User interface change data:
════
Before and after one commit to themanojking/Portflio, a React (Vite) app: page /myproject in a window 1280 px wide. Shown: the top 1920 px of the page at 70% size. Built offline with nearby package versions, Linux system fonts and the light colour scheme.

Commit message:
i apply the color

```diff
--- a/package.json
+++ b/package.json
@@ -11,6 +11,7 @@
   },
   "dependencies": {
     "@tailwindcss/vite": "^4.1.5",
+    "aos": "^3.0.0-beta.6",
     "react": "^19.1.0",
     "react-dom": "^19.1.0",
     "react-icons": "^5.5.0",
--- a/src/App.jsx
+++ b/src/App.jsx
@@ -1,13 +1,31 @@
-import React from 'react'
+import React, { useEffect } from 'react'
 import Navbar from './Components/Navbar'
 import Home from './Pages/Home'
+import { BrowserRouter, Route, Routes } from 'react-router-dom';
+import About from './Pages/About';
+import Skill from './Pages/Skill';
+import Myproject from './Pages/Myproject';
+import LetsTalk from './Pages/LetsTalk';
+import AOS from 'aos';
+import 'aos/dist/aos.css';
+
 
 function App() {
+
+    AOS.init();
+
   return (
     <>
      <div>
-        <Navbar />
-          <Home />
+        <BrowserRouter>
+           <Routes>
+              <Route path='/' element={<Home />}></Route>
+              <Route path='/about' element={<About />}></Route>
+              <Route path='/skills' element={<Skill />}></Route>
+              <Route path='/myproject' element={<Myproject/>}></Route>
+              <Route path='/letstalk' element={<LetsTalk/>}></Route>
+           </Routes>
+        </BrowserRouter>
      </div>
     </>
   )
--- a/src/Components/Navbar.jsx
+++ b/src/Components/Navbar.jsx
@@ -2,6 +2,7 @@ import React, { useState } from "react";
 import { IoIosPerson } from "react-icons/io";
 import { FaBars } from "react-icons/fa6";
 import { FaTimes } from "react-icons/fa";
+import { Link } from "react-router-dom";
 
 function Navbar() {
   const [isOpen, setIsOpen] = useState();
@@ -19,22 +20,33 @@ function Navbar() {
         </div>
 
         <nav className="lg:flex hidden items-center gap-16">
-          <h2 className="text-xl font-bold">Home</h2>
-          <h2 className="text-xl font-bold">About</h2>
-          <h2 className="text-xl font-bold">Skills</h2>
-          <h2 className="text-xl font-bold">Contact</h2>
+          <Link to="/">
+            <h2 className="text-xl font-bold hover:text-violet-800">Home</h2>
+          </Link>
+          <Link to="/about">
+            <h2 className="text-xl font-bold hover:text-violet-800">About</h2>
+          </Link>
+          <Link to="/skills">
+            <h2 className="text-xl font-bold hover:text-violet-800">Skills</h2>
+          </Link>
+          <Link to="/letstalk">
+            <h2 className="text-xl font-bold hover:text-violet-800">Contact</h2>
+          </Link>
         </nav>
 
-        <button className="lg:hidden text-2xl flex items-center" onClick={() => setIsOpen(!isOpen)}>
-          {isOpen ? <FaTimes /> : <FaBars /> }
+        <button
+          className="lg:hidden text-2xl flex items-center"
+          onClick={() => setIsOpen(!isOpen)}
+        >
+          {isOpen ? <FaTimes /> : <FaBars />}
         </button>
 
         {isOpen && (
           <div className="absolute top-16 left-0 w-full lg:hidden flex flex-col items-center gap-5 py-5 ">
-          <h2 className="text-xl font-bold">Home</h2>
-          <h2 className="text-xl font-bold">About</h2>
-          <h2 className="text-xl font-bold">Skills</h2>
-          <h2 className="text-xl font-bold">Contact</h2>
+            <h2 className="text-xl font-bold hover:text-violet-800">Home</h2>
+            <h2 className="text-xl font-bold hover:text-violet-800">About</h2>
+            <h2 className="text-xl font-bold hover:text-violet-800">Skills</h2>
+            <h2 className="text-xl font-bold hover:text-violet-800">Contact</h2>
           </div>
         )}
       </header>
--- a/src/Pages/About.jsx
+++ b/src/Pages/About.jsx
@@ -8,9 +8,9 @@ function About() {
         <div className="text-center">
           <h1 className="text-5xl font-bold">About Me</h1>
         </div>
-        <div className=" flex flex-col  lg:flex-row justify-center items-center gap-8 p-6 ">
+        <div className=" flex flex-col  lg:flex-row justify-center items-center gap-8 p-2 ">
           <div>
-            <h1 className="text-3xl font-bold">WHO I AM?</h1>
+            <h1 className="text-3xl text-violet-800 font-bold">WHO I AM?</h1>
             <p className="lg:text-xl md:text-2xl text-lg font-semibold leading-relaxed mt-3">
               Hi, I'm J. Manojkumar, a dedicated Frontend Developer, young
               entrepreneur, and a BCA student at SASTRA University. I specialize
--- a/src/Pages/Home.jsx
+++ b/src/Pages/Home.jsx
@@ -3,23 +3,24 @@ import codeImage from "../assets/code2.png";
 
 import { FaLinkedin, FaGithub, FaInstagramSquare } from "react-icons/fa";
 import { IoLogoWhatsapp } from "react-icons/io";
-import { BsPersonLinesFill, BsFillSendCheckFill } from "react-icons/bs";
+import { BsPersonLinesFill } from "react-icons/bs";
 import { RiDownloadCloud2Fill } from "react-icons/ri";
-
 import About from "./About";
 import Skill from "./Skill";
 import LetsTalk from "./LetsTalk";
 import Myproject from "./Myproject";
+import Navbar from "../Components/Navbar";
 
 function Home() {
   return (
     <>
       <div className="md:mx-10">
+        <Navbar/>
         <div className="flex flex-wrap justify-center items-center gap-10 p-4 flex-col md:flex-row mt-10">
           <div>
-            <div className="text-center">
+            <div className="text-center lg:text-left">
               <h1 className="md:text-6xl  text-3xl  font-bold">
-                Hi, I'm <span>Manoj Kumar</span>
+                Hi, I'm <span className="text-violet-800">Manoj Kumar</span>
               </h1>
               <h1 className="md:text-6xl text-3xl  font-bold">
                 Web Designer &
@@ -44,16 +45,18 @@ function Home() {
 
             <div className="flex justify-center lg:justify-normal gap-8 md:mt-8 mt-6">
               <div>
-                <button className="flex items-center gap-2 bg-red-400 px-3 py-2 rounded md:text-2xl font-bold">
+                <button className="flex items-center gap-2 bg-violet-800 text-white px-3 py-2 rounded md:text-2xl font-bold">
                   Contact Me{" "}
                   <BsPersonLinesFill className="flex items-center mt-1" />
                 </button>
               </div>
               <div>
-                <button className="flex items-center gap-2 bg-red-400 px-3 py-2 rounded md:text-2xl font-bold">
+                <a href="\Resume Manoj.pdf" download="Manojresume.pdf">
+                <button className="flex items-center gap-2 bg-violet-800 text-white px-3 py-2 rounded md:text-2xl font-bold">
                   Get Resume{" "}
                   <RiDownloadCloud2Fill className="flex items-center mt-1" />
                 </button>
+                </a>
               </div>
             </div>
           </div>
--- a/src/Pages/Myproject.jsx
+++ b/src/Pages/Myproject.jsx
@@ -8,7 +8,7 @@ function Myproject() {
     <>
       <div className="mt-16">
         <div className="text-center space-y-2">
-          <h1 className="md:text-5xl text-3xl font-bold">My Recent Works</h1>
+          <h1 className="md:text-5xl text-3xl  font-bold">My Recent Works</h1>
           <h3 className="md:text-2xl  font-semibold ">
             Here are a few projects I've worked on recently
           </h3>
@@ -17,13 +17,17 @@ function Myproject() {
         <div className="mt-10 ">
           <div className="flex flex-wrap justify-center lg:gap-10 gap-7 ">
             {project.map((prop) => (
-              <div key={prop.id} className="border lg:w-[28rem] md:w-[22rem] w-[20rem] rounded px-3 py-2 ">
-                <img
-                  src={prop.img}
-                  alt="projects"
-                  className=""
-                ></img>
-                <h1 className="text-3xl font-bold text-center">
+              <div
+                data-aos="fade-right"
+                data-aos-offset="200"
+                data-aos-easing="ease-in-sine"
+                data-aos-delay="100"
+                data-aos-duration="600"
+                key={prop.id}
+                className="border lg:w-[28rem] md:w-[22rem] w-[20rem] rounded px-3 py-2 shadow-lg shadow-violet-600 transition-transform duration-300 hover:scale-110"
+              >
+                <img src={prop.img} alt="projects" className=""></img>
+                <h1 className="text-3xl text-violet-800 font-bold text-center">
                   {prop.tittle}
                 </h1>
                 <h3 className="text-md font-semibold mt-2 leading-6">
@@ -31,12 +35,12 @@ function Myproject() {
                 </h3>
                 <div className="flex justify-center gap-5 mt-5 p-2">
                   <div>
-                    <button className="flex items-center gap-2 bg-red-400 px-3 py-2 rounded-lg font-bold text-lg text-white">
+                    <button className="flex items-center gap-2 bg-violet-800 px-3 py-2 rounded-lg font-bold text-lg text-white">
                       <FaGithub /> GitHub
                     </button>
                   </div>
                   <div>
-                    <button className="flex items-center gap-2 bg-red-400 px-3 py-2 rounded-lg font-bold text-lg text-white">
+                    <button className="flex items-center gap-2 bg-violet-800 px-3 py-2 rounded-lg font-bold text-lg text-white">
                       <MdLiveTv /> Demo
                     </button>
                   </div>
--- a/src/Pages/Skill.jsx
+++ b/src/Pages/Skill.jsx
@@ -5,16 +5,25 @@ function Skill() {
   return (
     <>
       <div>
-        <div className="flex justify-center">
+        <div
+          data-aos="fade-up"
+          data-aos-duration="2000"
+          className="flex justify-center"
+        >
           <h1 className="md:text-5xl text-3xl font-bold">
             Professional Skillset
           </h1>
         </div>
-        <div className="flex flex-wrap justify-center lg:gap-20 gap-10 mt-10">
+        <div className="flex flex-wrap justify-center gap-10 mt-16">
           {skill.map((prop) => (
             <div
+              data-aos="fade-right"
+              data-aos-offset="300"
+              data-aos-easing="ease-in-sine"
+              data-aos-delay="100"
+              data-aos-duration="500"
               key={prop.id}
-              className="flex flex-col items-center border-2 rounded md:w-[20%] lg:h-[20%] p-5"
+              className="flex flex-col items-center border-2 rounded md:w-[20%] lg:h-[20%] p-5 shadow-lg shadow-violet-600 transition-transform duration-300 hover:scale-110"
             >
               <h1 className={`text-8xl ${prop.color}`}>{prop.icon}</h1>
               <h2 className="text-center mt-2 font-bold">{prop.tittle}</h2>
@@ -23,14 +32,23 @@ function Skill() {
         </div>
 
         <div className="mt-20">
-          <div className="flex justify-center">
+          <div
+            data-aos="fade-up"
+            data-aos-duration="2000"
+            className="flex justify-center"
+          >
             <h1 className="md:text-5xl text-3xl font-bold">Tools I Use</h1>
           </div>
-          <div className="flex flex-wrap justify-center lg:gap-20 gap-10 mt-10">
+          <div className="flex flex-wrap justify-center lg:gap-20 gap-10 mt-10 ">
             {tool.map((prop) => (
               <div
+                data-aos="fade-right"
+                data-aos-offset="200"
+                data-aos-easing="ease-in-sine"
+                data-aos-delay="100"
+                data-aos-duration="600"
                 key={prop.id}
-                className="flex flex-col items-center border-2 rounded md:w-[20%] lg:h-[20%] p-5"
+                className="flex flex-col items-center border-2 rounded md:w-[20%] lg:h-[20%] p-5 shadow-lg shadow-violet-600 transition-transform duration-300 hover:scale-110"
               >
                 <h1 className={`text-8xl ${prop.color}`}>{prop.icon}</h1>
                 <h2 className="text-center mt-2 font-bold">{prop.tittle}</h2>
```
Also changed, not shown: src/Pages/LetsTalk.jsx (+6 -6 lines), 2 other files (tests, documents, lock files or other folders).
════
PROBLEM DESCRIPTION: What must be returned is only the number of lines in the records that hold the word "useState".

RESULT OF THIS EXERCISE: 2